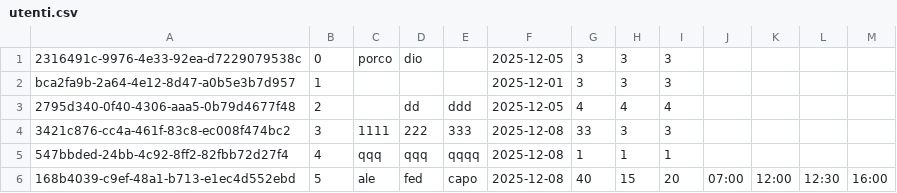
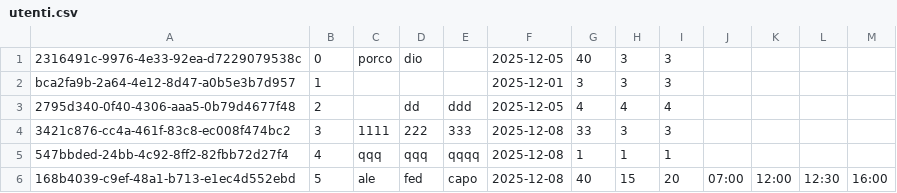
Before and after one commit to jxay28/TimeClockSolution, a CSV file: Dati/utenti.csv, drawn as a sheet.

```diff
--- a/Dati/utenti.csv
+++ b/Dati/utenti.csv
@@ -1,2 +1,2 @@
-2316491c-9976-4e33-92ea-d7229079538c,0,porco ,dio,,2025-12-05,3,3,3,,,,
+2316491c-9976-4e33-92ea-d7229079538c,0,porco ,dio,,2025-12-05,40,3,3,,,,
 bca2fa9b-2a64-4e12-8d47-a0b5e3b7d957,1,,,,2025-12-01,3,3,3,,,,
```
Also changed, not shown: Dati/2316491c-9976-4e33-92ea-d7229079538c.csv, Dati/audit_log.csv, 3 other files.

━━━

**Problem to work on**
Whenever a line above contains "Dati", copy that line.

**Reply to the exercise**
Before and after one commit to jxay28/TimeClockSolution, a CSV file: Dati/utenti.csv, drawn as a sheet.
--- a/Dati/utenti.csv
+++ b/Dati/utenti.csv
Also changed, not shown: Dati/2316491c-9976-4e33-92ea-d7229079538c.csv, Dati/audit_log.csv, 3 other files.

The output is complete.